The Pale, by Liz Williams

Liz Williams offers a science fictional take on the traditional selkie story in The Pale. We are sometime in the future, after global warming (presumably) has caused the sea level to rise resulting in a release of radiation into the seas from nuclear power stations and waste. The Scottish islands have been cut off from the British mainland by The Pale to protect the mainland from the pollution. On these islands, people have reverted to an earlier, less advanced society.

One day, a woman, covered in a "seal skin", is washed up from the polluted sea onto the shore of one of the islands.

Selkie stories are two-a-penny these days, and it's rare to find an original take on them, but Williams has managed to do so here. Certainly the arc of the story and its basic structure will be familiar to most readers. Nonetheless, Williams handles the familiar elements with a sureness that those who have read her work before will have come to expect and injects the new material neatly. If I was to have any criticism of The Pale it would be that Williams has a tendency to overexplain the new science fiction elements of the story and that the characters are not as fully-fleshed as they could be.
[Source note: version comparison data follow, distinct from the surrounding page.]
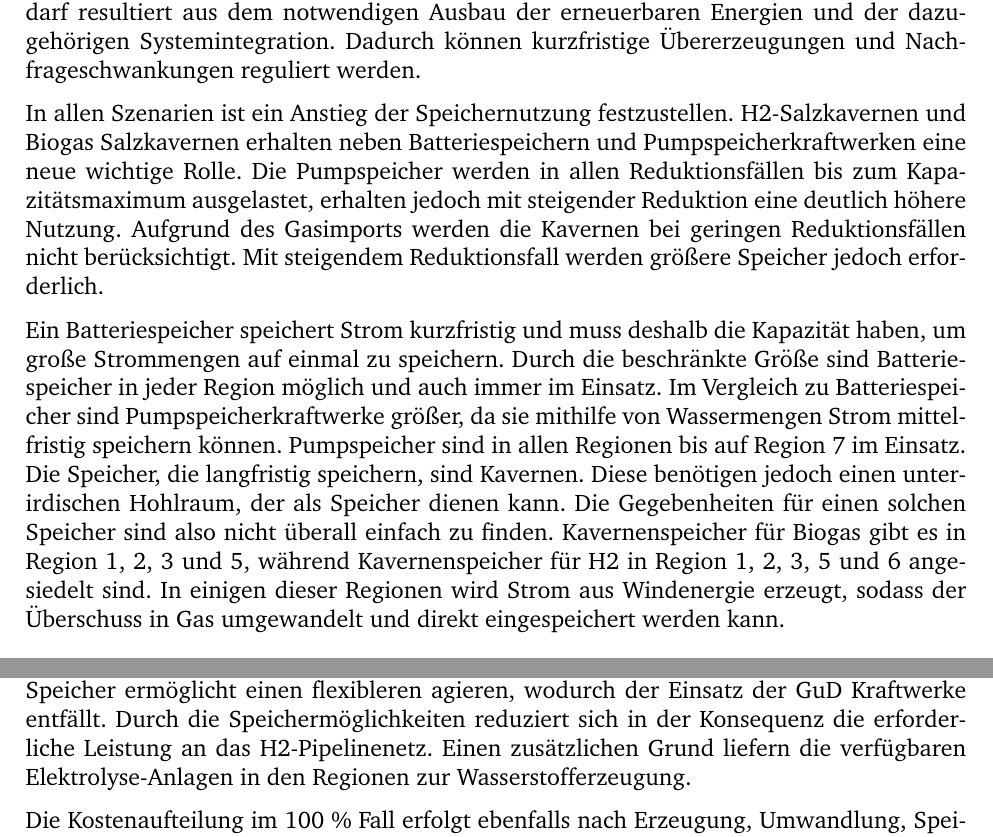
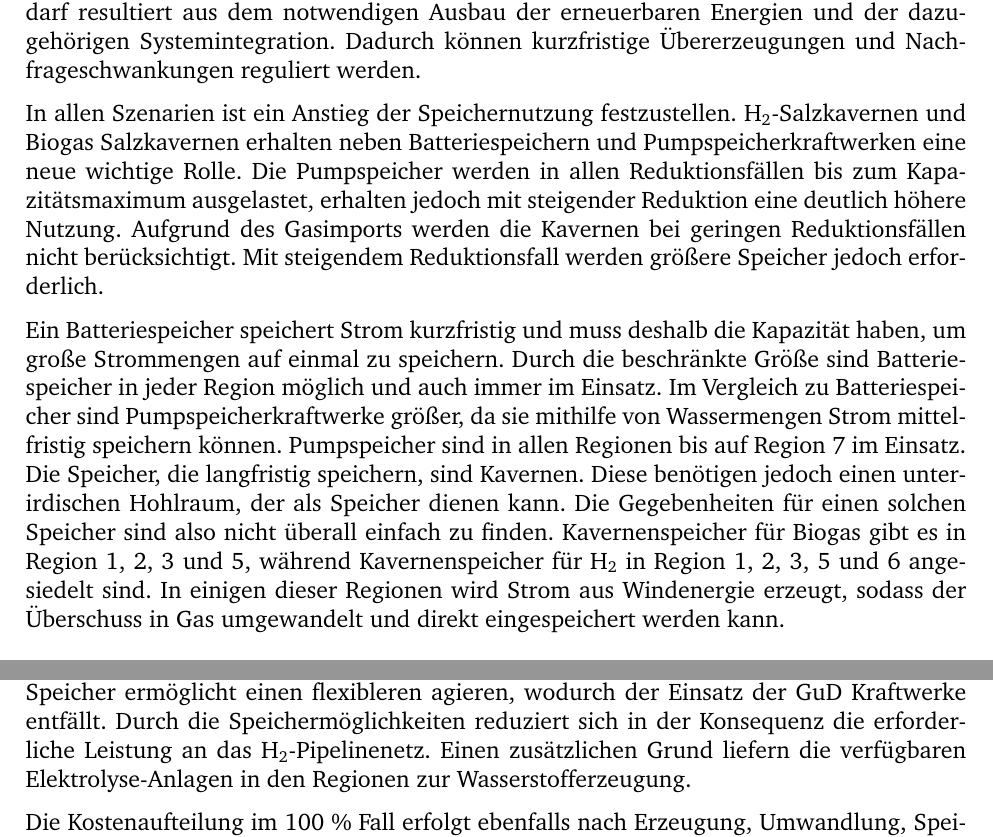
Before and after one commit to fhac-ewi/gas-wasserstoff-docs, a LaTeX document (master.tex, which reads 04-AnalyseGesamt.tex, 05-AnalyseReduktionsfall.tex): two parts of pages 14 and 35 of 39, joined at a grey line, cut so that both start at the same text. Compiled offline with pdfLaTeX.

Commit message:
tiefgestellte 2 Korrektur

```diff
--- a/04-AnalyseGesamt.tex
+++ b/04-AnalyseGesamt.tex
@@ -36,12 +36,12 @@ In der 100 \%igen Reduktion von CO\textsubscript{2} sind für nahezu alle Region
 Die Energiespeicher erhalten bei steigenden Reduktionsfällen eine relevante Rolle. Der Bedarf resultiert aus dem notwendigen Ausbau der erneuerbaren Energien und der dazugehörigen Systemintegration.
 Dadurch können kurzfristige Übererzeugungen und Nachfrageschwankungen reguliert werden.
 
-In allen Szenarien ist ein Anstieg der Speichernutzung festzustellen. H2-Salzkavernen und Biogas Salzkavernen erhalten neben Batteriespeichern und Pumpspeicherkraftwerken eine neue wichtige Rolle. Die Pumpspeicher werden in allen Reduktionsfällen bis zum Kapazitätsmaximum ausgelastet, erhalten jedoch mit steigender Reduktion eine deutlich höhere Nutzung.
+In allen Szenarien ist ein Anstieg der Speichernutzung festzustellen. H\textsubscript{2}-Salzkavernen und Biogas Salzkavernen erhalten neben Batteriespeichern und Pumpspeicherkraftwerken eine neue wichtige Rolle. Die Pumpspeicher werden in allen Reduktionsfällen bis zum Kapazitätsmaximum ausgelastet, erhalten jedoch mit steigender Reduktion eine deutlich höhere Nutzung.
 Aufgrund des Gasimports werden die Kavernen bei geringen Reduktionsfällen nicht berücksichtigt. Mit steigendem Reduktionsfall werden größere Speicher jedoch erforderlich.
 
 Ein Batteriespeicher speichert Strom kurzfristig und muss deshalb die Kapazität haben, um große Strommengen auf einmal zu speichern. Durch die beschränkte Größe sind Batteriespeicher in jeder Region möglich und auch immer im Einsatz.
 Im Vergleich zu Batteriespeicher sind Pumpspeicherkraftwerke größer, da sie mithilfe von Wassermengen Strom mittelfristig speichern können. Pumpspeicher sind in allen Regionen bis auf Region 7 im Einsatz.
-Die Speicher, die langfristig speichern, sind Kavernen. Diese benötigen jedoch einen unterirdischen Hohlraum, der als Speicher dienen kann. Die Gegebenheiten für einen solchen Speicher sind also nicht überall einfach zu finden. Kavernenspeicher für Biogas gibt es in Region 1, 2, 3 und 5, während Kavernenspeicher für H2 in Region 1, 2, 3, 5 und 6 angesiedelt sind. In einigen dieser Regionen wird Strom aus Windenergie erzeugt, sodass der Überschuss in Gas umgewandelt und direkt eingespeichert werden kann.
+Die Speicher, die langfristig speichern, sind Kavernen. Diese benötigen jedoch einen unterirdischen Hohlraum, der als Speicher dienen kann. Die Gegebenheiten für einen solchen Speicher sind also nicht überall einfach zu finden. Kavernenspeicher für Biogas gibt es in Region 1, 2, 3 und 5, während Kavernenspeicher für H\textsubscript{2} in Region 1, 2, 3, 5 und 6 angesiedelt sind. In einigen dieser Regionen wird Strom aus Windenergie erzeugt, sodass der Überschuss in Gas umgewandelt und direkt eingespeichert werden kann.
 
 
 \subsection{Energieübertragung}
--- a/05-AnalyseReduktionsfall.tex
+++ b/05-AnalyseReduktionsfall.tex
@@ -259,7 +259,7 @@ Die Elektrolyse-Leistung steigt somit auf den Maximalwert von 23,3 GW und findet
 
 Dies führt zudem dazu, dass Langzeitspeicher in Form von Gas-Salzkavernen benötigt werden, um jederzeit die Versorgung sicherzustellen. Für den Bereich Strom stellen Batterie- und Pumpspeicher die wesentlichen Energiespeicher dar. Bei den Batteriespeichern gibt es eine massive Steigerung. Die Speicherkapazität nimmt stark zu auf 129,46 GWh. Der Speicherbedarf lässt sich mit dem Ausbau und der Erzeugung und somit dem Überschuss aus EE-Anlagen plausibilisieren.
 
-Nach dem der Speicherbedarf bei steigerndem Reduktionsfall zunimmt, erreicht er bei 100 \% CO2-Neutralität den höchsten Punkt. Wesentliche Treiber sind der Einsatz von Wasserstoff und Biogas-Salzkavernenspeicher, da u. a. Biogas nur mit konstanter Menge bezogen werden kann. Hier wird der Vorteil des hohen Speichervolumens genutzt. Der Biogas-Speicher ermöglicht einen flexibleren agieren, wodurch der Einsatz der GuD Kraftwerke entfällt. Durch die Speichermöglichkeiten reduziert sich in der Konsequenz die erforderliche Leistung an das H2-Pipelinenetz. Einen zusätzlichen Grund liefern die verfügbaren Elektrolyse-Anlagen in den Regionen zur Wasserstofferzeugung.
+Nach dem der Speicherbedarf bei steigerndem Reduktionsfall zunimmt, erreicht er bei 100 \% CO2-Neutralität den höchsten Punkt. Wesentliche Treiber sind der Einsatz von Wasserstoff und Biogas-Salzkavernenspeicher, da u. a. Biogas nur mit konstanter Menge bezogen werden kann. Hier wird der Vorteil des hohen Speichervolumens genutzt. Der Biogas-Speicher ermöglicht einen flexibleren agieren, wodurch der Einsatz der GuD Kraftwerke entfällt. Durch die Speichermöglichkeiten reduziert sich in der Konsequenz die erforderliche Leistung an das H\textsubscript{2}-Pipelinenetz. Einen zusätzlichen Grund liefern die verfügbaren Elektrolyse-Anlagen in den Regionen zur Wasserstofferzeugung.
 
 Die Kostenaufteilung im 100 \% Fall erfolgt ebenfalls nach Erzeugung, Umwandlung, Speicherung und Übertragung. Der größte Anteil an den Gesamtkosten wird durch die Erzeugung mit ca. 86 \% (45 Mrd. €) verursacht. Der Anteil der Speicherkosten belaufen sich auf 9 \% der Gesamtkosten und betragen 4,5 Mrd. €. Die Kosten für Elektrolyse-Anlagen belaufen sich auf ca. 2,93 Mrd. €. Die Umwandlungskosten liegen bei ca. 5,6 \% des TAC. Die restlichen 0,2 \% sind für die Übertragung entstanden.
 
```
Also changed, not shown: 02-Modellbeschreibung.tex (+2 -2 lines).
Selkie stories are almost always sad stories, and this is no exception. The woman-stolen-from-her-home-by-the-theft-of-her-skin inevitably carries a weight of tragedy. Williams exploits that well while keeping her characters believable and sympathetic.

The Pale is a finely-handled reinvention of the traditional selkie story that skillfully blends myth and science fiction in a convincing manner. As such, it is one of the better versions of that story that I have read.

- Patrick Samphire, 3 September 2004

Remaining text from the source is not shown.